The Skipper has placed a few common navigation subroutines into navigation.pl. If the Skipper merely inserts:

do "navigation.pl";
die $@ if $@;

into his typical navigation program, it's almost the same as if the eval code were executed earlier.[2]

[2] Except in regard to @INC, %INC, and missing file handling, which you'll see later.

That is, the do operator acts as if the code from navigation.pl were incorporated into the current program, although in its own scope block so that lexicals (my variables) and most directives (such as use strict) from the included file don't leak into the main program.

Now the Skipper can safely update and maintain only one copy of the common subroutines, without having to copy and recopy all the fixes and extensions into the many separate navigation programs he is creating and using. See Figure 2-1 for an illustration.

Figure 2-1. The navigation.pl file being used by the other navigation programs

Of course, this requires a bit of discipline because breaking the expected interface of a given subroutine will now break many programs instead of just one.[3] Careful thought will need to be given as to how to design and write reusable components and modular design. We'll presume The Skipper has had some experience at that.

[3] In later chapters, you'll see how to set up tests to be used while maintaining reused code.

Another advantage to placing some of the code into a separate file is that other programmers can reuse the Skipper's routines and vice versa. For example, suppose the Skipper's sidekick (we'll call him "Gilligan") writes a routine to drop_anchor( ) and places it in the file drop_anchor.pl.[4]

[4] The .pl here stands for "perl library," the common extension used for included Perl code. It is unfortunate that some non-Unix Perl vendors also use to use the same extension for the top-level Perl programs, because you then can't tell whether something is a program or a library. If you have a choice, the experts recommend ending your program filenames with .plx ("Perl executable"), or better yet, with no extension at all unless your system requires one.

Then, the Skipper can use the code with:

do "drop_anchor.pl";
die $@ if $@;
drop_anchor(  ) if at_dock(  ) or in_port(  );

Thus, the code is brought into separate files to permit easy maintenance and interprogrammer cooperation.

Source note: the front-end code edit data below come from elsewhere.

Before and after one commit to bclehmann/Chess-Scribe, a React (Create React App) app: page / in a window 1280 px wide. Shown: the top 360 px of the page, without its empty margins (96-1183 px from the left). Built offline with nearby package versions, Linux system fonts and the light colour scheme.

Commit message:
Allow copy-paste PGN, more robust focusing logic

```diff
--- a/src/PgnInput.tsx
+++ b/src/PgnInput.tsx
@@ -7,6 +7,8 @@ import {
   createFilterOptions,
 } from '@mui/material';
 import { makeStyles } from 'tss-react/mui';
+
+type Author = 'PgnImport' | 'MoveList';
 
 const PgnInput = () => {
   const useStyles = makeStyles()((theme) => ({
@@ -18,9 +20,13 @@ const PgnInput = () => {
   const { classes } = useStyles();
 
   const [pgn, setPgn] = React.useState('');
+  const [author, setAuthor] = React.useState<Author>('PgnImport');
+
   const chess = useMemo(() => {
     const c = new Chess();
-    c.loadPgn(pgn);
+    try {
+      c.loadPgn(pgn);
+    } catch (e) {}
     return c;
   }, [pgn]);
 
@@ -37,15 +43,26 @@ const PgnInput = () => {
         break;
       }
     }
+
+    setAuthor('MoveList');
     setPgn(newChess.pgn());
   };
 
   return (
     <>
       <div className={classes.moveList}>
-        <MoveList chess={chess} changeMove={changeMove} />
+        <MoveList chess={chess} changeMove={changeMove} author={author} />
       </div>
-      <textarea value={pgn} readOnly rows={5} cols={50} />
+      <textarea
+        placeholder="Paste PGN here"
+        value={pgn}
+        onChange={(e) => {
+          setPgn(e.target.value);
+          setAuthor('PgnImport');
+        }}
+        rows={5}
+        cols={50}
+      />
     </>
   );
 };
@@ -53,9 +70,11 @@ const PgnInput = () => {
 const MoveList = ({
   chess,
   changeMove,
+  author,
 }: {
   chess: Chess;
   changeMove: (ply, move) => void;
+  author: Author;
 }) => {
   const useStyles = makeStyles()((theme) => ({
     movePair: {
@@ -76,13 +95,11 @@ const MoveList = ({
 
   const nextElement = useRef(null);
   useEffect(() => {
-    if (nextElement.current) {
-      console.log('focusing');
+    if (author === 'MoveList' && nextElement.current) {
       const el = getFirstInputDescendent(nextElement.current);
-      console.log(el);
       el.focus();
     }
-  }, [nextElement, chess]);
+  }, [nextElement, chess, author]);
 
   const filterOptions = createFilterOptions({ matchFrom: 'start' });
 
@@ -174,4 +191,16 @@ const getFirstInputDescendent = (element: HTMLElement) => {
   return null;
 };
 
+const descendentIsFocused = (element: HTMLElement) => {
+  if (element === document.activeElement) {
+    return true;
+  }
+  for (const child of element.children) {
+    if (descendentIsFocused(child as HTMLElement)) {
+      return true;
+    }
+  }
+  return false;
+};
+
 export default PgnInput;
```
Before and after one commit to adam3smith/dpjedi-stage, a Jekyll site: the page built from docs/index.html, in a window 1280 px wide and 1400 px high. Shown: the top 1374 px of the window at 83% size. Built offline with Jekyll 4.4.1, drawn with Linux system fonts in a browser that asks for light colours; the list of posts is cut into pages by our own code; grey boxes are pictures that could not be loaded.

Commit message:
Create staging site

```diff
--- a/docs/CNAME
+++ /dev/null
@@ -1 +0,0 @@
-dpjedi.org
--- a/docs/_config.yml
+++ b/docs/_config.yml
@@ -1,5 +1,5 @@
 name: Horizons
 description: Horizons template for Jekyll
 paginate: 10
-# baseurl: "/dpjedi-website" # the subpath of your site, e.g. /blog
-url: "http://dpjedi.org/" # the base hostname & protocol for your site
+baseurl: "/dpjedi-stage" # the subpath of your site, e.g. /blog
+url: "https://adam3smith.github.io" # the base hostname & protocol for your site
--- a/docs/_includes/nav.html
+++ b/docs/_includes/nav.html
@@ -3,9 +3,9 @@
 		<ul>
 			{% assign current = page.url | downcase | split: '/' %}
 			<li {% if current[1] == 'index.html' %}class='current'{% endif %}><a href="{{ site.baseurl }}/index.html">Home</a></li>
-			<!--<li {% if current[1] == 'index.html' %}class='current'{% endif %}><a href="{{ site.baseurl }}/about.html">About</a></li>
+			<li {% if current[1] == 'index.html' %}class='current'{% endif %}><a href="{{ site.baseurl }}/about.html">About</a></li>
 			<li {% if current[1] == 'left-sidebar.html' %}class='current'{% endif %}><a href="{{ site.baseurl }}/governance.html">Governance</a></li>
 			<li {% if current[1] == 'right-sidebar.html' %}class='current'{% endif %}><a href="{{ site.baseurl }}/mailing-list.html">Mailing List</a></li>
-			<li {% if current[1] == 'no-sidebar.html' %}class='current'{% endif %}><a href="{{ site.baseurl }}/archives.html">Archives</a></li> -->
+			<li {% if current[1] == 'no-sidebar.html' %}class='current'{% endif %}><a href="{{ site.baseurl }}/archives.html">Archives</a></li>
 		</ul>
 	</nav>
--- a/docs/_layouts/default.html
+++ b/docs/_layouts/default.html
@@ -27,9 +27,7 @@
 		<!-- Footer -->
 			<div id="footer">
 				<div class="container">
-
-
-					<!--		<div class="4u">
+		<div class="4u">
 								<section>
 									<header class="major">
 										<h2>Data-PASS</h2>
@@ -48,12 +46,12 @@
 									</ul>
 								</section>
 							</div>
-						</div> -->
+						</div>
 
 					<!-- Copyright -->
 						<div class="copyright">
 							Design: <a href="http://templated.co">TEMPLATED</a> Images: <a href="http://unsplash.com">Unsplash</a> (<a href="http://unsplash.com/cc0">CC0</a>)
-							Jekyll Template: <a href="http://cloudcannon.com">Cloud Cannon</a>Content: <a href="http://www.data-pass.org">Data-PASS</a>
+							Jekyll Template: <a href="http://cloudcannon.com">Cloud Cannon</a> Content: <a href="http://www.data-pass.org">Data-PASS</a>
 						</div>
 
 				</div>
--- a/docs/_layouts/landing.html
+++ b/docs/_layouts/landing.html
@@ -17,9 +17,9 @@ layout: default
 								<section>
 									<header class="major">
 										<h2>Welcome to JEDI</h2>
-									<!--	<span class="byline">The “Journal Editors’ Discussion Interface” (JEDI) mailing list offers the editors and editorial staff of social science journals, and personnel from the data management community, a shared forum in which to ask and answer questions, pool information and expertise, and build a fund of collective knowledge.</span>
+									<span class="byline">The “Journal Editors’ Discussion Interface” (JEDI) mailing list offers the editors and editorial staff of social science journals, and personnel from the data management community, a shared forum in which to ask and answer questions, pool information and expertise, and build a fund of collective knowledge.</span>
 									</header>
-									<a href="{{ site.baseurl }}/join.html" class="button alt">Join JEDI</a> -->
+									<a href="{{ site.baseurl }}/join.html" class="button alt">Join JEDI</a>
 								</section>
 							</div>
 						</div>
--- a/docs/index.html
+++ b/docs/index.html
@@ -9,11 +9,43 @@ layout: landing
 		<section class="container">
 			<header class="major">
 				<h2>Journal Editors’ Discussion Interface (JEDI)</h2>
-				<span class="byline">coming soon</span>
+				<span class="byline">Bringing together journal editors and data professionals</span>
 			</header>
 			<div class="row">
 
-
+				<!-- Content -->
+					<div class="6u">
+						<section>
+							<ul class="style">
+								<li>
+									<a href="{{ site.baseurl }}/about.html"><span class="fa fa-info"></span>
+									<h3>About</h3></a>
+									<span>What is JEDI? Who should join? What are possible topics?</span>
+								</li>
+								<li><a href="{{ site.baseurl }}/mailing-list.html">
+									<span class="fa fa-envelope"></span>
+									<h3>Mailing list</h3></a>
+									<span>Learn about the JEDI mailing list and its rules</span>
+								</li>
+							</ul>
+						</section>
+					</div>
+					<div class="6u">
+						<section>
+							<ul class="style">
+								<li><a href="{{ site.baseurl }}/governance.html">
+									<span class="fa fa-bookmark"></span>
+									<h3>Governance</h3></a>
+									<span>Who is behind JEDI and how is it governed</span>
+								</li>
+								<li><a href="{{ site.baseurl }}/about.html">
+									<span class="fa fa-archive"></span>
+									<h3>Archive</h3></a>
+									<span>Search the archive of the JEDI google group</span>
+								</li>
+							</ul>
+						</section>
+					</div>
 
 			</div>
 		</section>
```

While the code brought in from a .pl file can have direct executable statements, it's much more common to simply define subroutines that can be called by the code containing the do.

Going back to that drop_anchor.pl library for a second, imagine what would happen if the Skipper wrote a program that needed to "drop anchor" as well as navigate:

do "drop_anchor.pl";
die $@ if $@;
do "navigate.pl";
die $@ if $@;
drop_anchor(  ) if at_dock(  );

That works fine and dandy. The subroutines defined in both libraries are available to this program.